> _ASSIGNMENT_:
Scan the data for "fixes" and copy the lines it appears in.

┌──

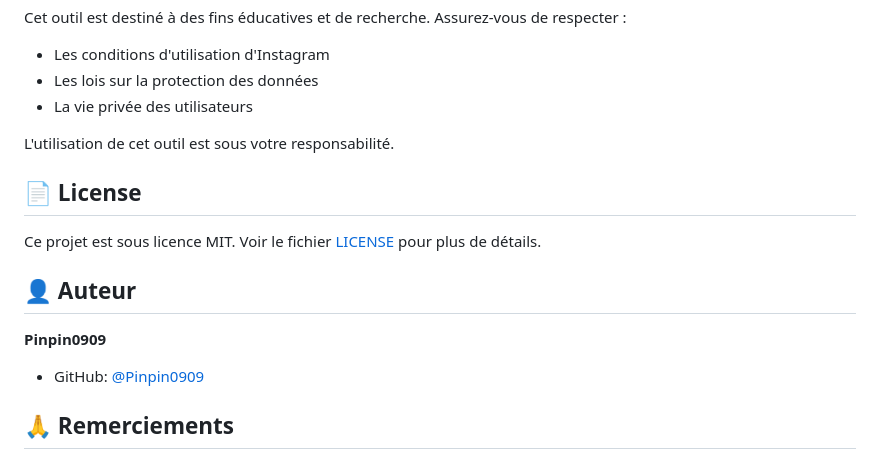
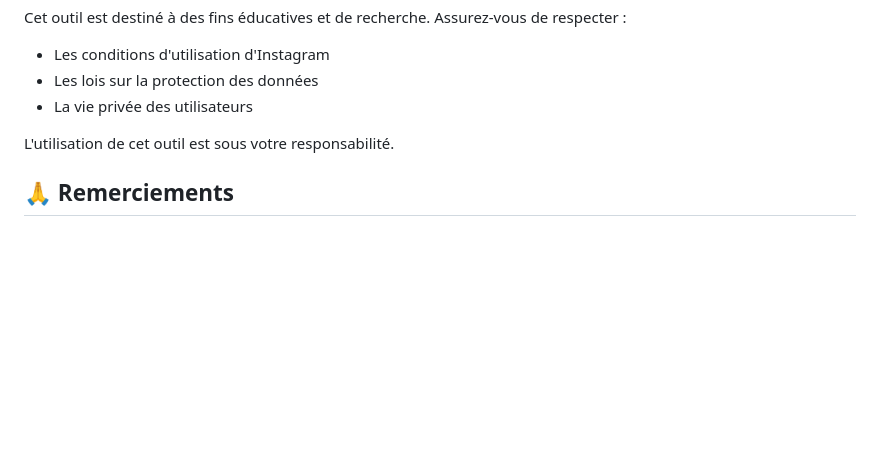
Before and after one commit to keziah744/instascan, a Markdown page: README.md, the part around one of its changes. Drawn GitHub-style; blank space fills up the shorter version.

```diff
--- a/README.md
+++ b/README.md
@@ -151,15 +151,6 @@ Cet outil est destiné à des fins éducatives et de recherche. Assurez-vous de
 
 L'utilisation de cet outil est sous votre responsabilité.
 
-## 📄 License
-
-Ce projet est sous licence MIT. Voir le fichier [LICENSE](LICENSE) pour plus de détails.
-
-## 👤 Auteur
-
-**Pinpin0909**
-- GitHub: [@Pinpin0909](https://github.com/Pinpin0909)
-
 ## 🙏 Remerciements
 
 - [Instagrapi](https://github.com/adw0rd/instagrapi) pour l'API Instagram
```
Also changed, not shown: other parts of README.md (+7 -7 lines).
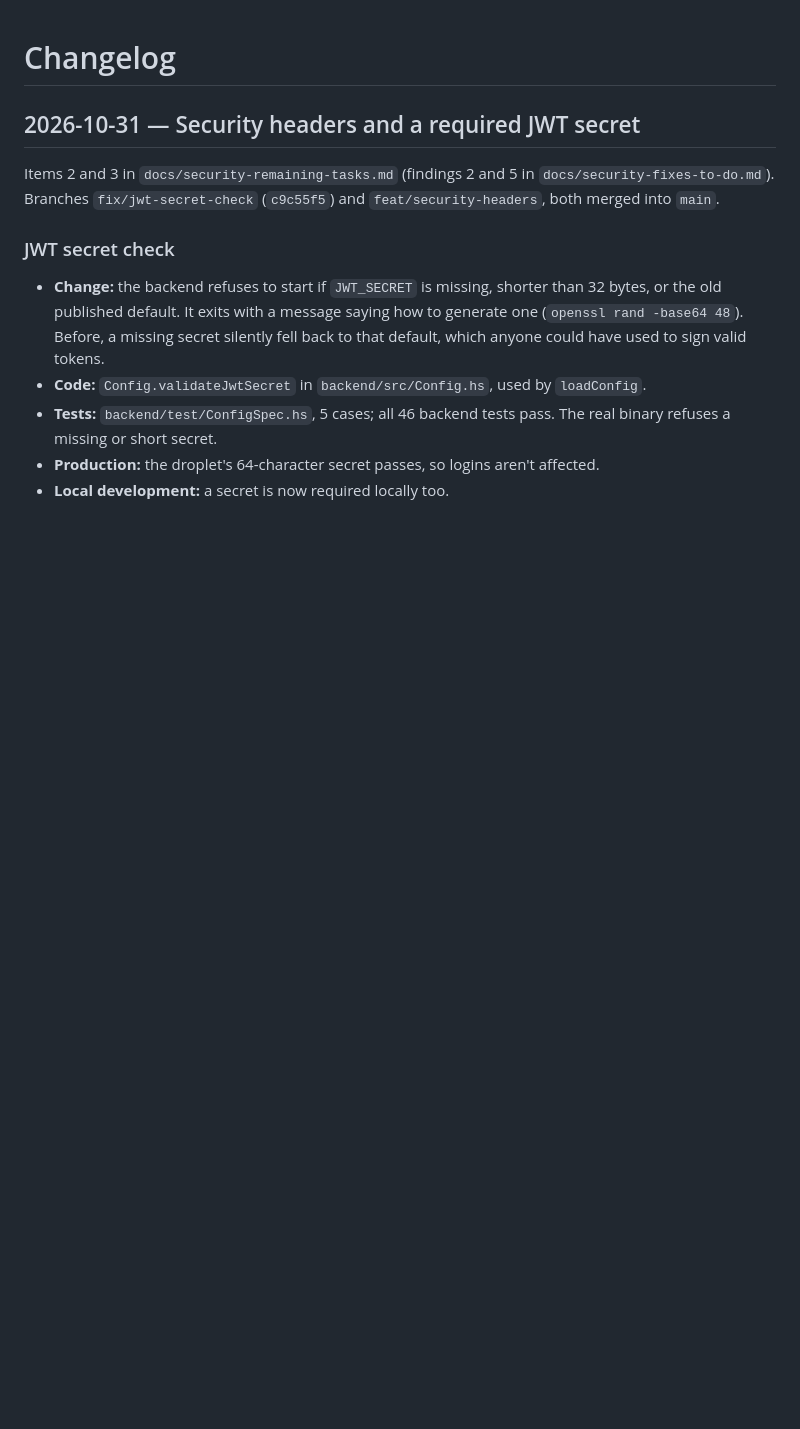
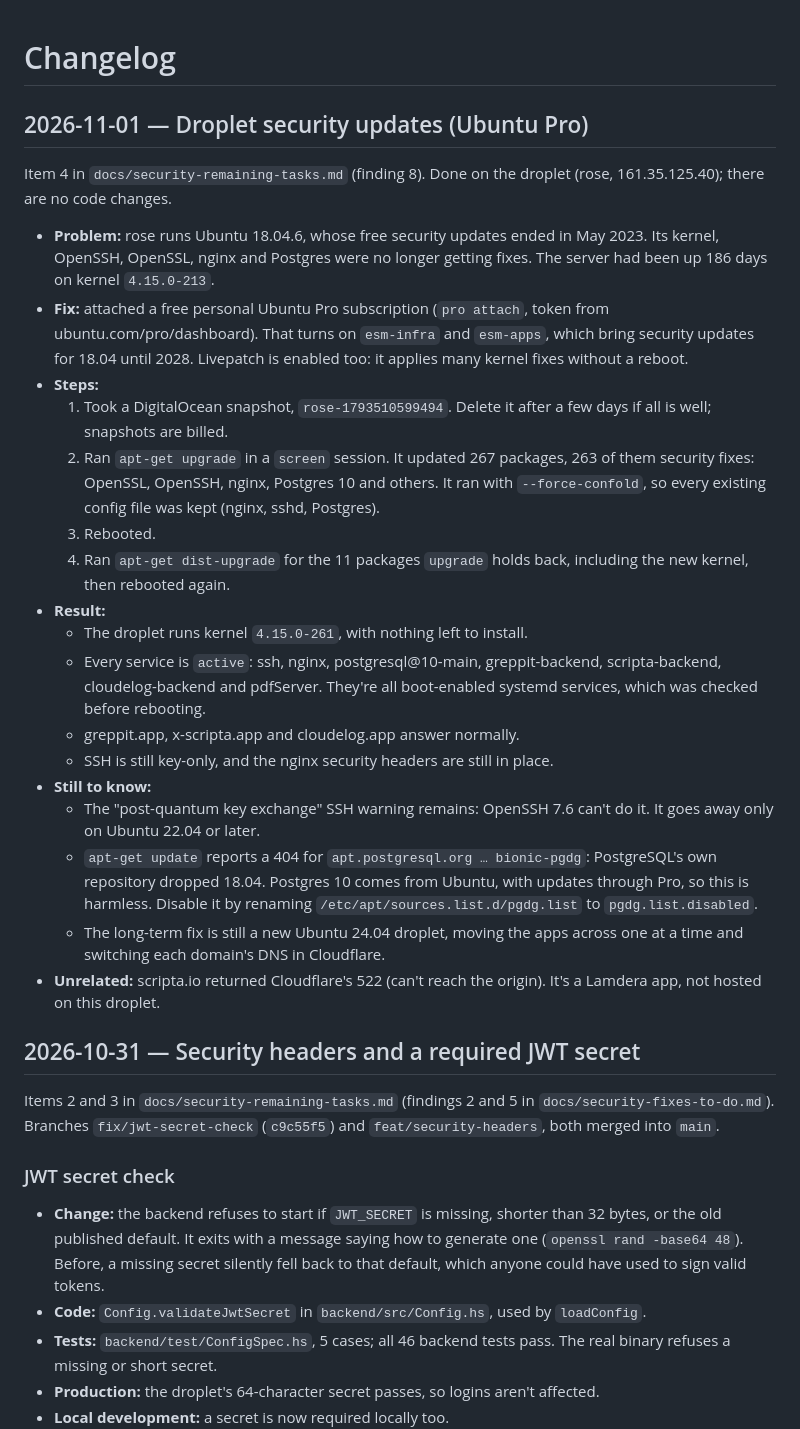
Before and after one commit to jxxcarlson/greppit, a Markdown page: docs/changelog.md, the part around one of its changes. Rendered like a GitHub page; blank space fills up the shorter version.

```diff
--- a/docs/changelog.md
+++ b/docs/changelog.md
@@ -1,4 +1,50 @@
 # Changelog
+
+## 2026-11-01 — Droplet security updates (Ubuntu Pro)
+
+Item 4 in `docs/security-remaining-tasks.md` (finding 8). Done on the
+droplet (rose, 161.35.125.40); there are no code changes.
+
+- **Problem:** rose runs Ubuntu 18.04.6, whose free security updates ended
+  in May 2023. Its kernel, OpenSSH, OpenSSL, nginx and Postgres were no
+  longer getting fixes. The server had been up 186 days on kernel
+  `4.15.0-213`.
+- **Fix:** attached a free personal Ubuntu Pro subscription
+  (`pro attach`, token from ubuntu.com/pro/dashboard). That turns on
+  `esm-infra` and `esm-apps`, which bring security updates for 18.04
+  until 2028. Livepatch is enabled too: it applies many kernel fixes
+  without a reboot.
+- **Steps:**
+  1. Took a DigitalOcean snapshot, `rose-1793510599494`. Delete it after a
+     few days if all is well; snapshots are billed.
+  2. Ran `apt-get upgrade` in a `screen` session. It updated 267
+     packages, 263 of them security fixes: OpenSSL, OpenSSH, nginx,
+     Postgres 10 and others. It ran with `--force-confold`, so every
+     existing config file was kept (nginx, sshd, Postgres).
+  3. Rebooted.
+  4. Ran `apt-get dist-upgrade` for the 11 packages `upgrade` holds back,
+     including the new kernel, then rebooted again.
+- **Result:**
+  - The droplet runs kernel `4.15.0-261`, with nothing left to install.
+  - Every service is `active`: ssh, nginx, postgresql@10-main,
+    greppit-backend, scripta-backend, cloudelog-backend and pdfServer.
+    They're all boot-enabled systemd services, which was checked before
+    rebooting.
+  - greppit.app, x-scripta.app and cloudelog.app answer normally.
+  - SSH is still key-only, and the nginx security headers are still in
+    place.
+- **Still to know:**
+  - The "post-quantum key exchange" SSH warning remains: OpenSSH 7.6
+    can't do it. It goes away only on Ubuntu 22.04 or later.
+  - `apt-get update` reports a 404 for `apt.postgresql.org … bionic-pgdg`:
+    PostgreSQL's own repository dropped 18.04. Postgres 10 comes from
+    Ubuntu, with updates through Pro, so this is harmless. Disable it by
+    renaming `/etc/apt/sources.list.d/pgdg.list` to `pgdg.list.disabled`.
+  - The long-term fix is still a new Ubuntu 24.04 droplet, moving the
+    apps across one at a time and switching each domain's DNS in
+    Cloudflare.
+- **Unrelated:** scripta.io returned Cloudflare's 522 (can't reach the
+  origin). It's a Lamdera app, not hosted on this droplet.
 
 ## 2026-10-31 — Security headers and a required JWT secret
 
```
Also changed, not shown: other parts of docs/changelog.md (+23 -0 lines), docs/security-remaining-tasks.md (+12 -0 lines).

└──

> _WRITTEN RESPONSE_:
+  longer getting fixes. The server had been up 186 days on kernel
+  until 2028. Livepatch is enabled too: it applies many kernel fixes
+     packages, 263 of them security fixes: OpenSSL, OpenSSH, nginx,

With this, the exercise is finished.